There is a billboard near where I live in Oakland, CA that says, “Driving to work is so Q3 2010.” Today, more than 20 million Americans work from home at least some of the time and it is starting to make a real impact on our carbon footprints. For example, the World Wildlife Fund published a study in 2009 about telecommuting. It found that commuting to work represents between 25-50% of private car driving, depending on where you live. That’s somewhere in the neighborhood of 800 megatons of CO2 each year. If we were to shift to telecommuting on a large scale, we could make a huge impact on car emissions.
However, many people believe it would be impossible for them to switch to telecommuting due to the nature of their job. I am happy to say that I found a way to make telecommuting work for one of the least likely professions. I am a psychotherapist in private practice and I have been working primarily over the phone for the past five years. The switch from therapy in-person to working over the phone was definitely not easy and it took me some time to adjust. Yet, for me, the benefits have been huge.
When I first started practicing as a therapist, I saw clients in an office in Oakland. My commute was 12 miles round trip and it added about an hour to my day including parking and setting things up before the first client arrives. Then about five years ago, an opportunity arose for me to engage another passion of mine. I was offered a part-time position teaching natural building at the Regenerative Design Institute, a Permaculture education center in Bolinas, CA. The idea of seeing counseling clients part-time and teaching people about cob and timber framing sounded like a really balanced life.
The problem was that Bolinas is a 1.5 hour drive from my office and the thought of that kind of commute was too much for me. At the time, I was working with a few people over the phone. Mostly therapists for whom I was consulting, and just one client that one of them had referred to me. I knew that I liked phone counseling as much as working in-person and it seemed like it could create a lot more flexibility in my life, so I took a chance and moved up north to the Permaculture center, leaving my office behind. Some of my clients continued working with me over the phone and others found someone new.
Challenges for the Telecommuting Counselor
While I was saving tons of CO2 and hours of my life by telecommuting, the transition was hard. I had lost all of that wonderful nonverbal information like facial expressions and body posture, so I had to really become attuned to tone of voice. Happily, over time I found some things I like better about working over the phone. I am able to concentrate in a deeper way and just focus on what the client is saying. I have also noticed many people have an easier time opening up over the phone compared to being in person. There is a sense of anonymity that makes many people feel more comfortable. In fact, the research that compares phone counseling to in-person therapy has shown that outcomes are equal and that slightly over half of people who have experienced both types of counseling actually prefer therapy over the phone.
When I eventually moved back to Oakland, I decided to continue working primarily over the phone. Not only does it save a commute for me, but my clients don’t need to drive either. People can do a counseling session from their office at work or from home and it makes the process much more convenient. I am also able to work with people who live in remote areas and don’t have access to good therapists. I have worked with people living in Europe, Mexico, Africa, South Korea and India, which has made my experience so much more diverse.

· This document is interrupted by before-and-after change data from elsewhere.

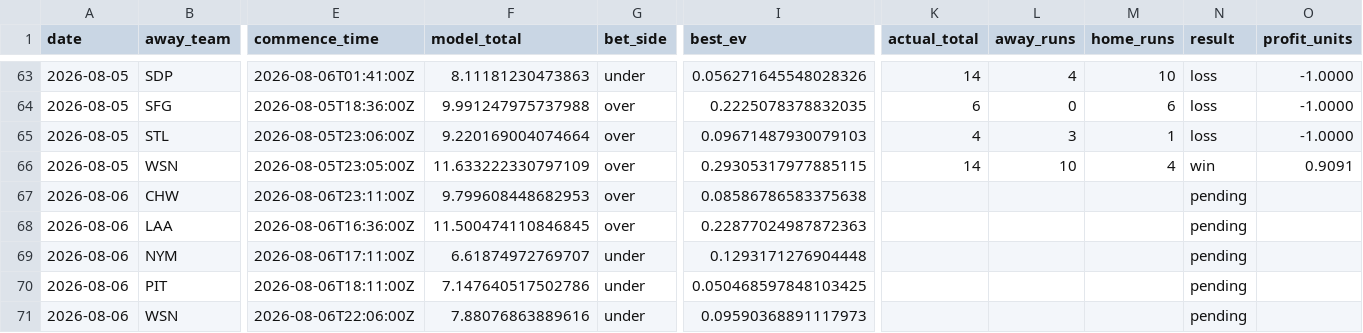
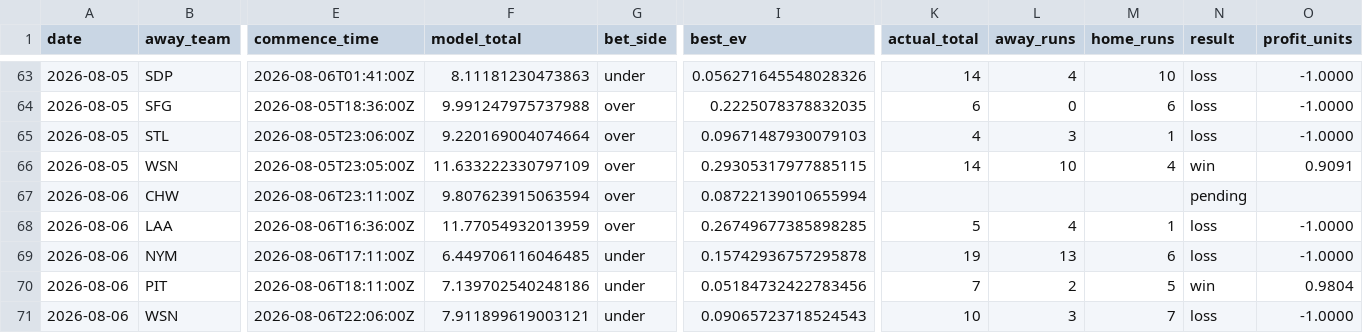
Before and after one commit to Jackstein0/atsrecipts-live-model, a CSV file: atsrecipts-upload-ready/data/processed/pick_tracker_model_b.csv, drawn as a sheet; only a part is shown, gaps mark what is left out; the diff names each change by its address in the sheet, - before the commit and + after, or states it on an @@ line.

```diff
--- a/atsrecipts-upload-ready/data/processed/pick_tracker_model_b.csv
+++ b/atsrecipts-upload-ready/data/processed/pick_tracker_model_b.csv
-F67 (model_total): 9.799608448682953
+F67 (model_total): 9.807623915063594
-I67 (best_ev): 0.08586786583375638
+I67 (best_ev): 0.08722139010655994
-F68 (model_total): 11.500474110846845
+F68 (model_total): 11.77054932013959
-I68 (best_ev): 0.22877024987872363
+I68 (best_ev): 0.26749677385898285
-K68 (actual_total): (empty)
+K68 (actual_total): 5
-L68 (away_runs): (empty)
+L68 (away_runs): 4
-M68 (home_runs): (empty)
+M68 (home_runs): 1
-N68:N69 (result): pending
+N68:N69 (result): loss
-O68:O69 (profit_units): (empty)
+O68:O69 (profit_units): -1.0000
-F69 (model_total): 6.61874972769707
+F69 (model_total): 6.449706116046485
-I69 (best_ev): 0.1293171276904448
+I69 (best_ev): 0.15742936757295878
-K69 (actual_total): (empty)
+K69 (actual_total): 19
-L69 (away_runs): (empty)
+L69 (away_runs): 13
-M69 (home_runs): (empty)
+M69 (home_runs): 6
-F70 (model_total): 7.147640517502786
+F70 (model_total): 7.139702540248186
-I70 (best_ev): 0.050468597848103425
+I70 (best_ev): 0.05184732422783456
-K70 (actual_total): (empty)
+K70 (actual_total): 7
-L70 (away_runs): (empty)
+L70 (away_runs): 2
-M70 (home_runs): (empty)
+M70 (home_runs): 5
-N70 (result): pending
+N70 (result): win
-O70 (profit_units): (empty)
+O70 (profit_units): 0.9804
-F71 (model_total): 7.88076863889616
+F71 (model_total): 7.911899619003121
-I71 (best_ev): 0.09590368891117973
+I71 (best_ev): 0.09065723718524543
-K71 (actual_total): (empty)
+K71 (actual_total): 10
-L71 (away_runs): (empty)
+L71 (away_runs): 3
-M71 (home_runs): (empty)
+M71 (home_runs): 7
-N71 (result): pending
+N71 (result): loss
-O71 (profit_units): (empty)
+O71 (profit_units): -1.0000
```
Also changed, not shown: atsrecipts-upload-ready/data/processed/historical_games.csv, atsrecipts-upload-ready/data/processed/pick_tracker.csv, 15 other files.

While many employers still resist allowing people to telecommute and many professions have not yet created a culture around doing it, I strongly recommend working from home if you can. It can be an easy way to cut your footprint and might even create new possibilities in your life.
Tim Desmond offers phone counseling through his website www.coherencecounseling.com
Want to start telecommuting? You’ll need a good computer. Check out our selection of energy efficient netbooks from Dell, HP, and Lenovo.
Image credit: Robert McDiarmid at Flickr under a Creative Commons license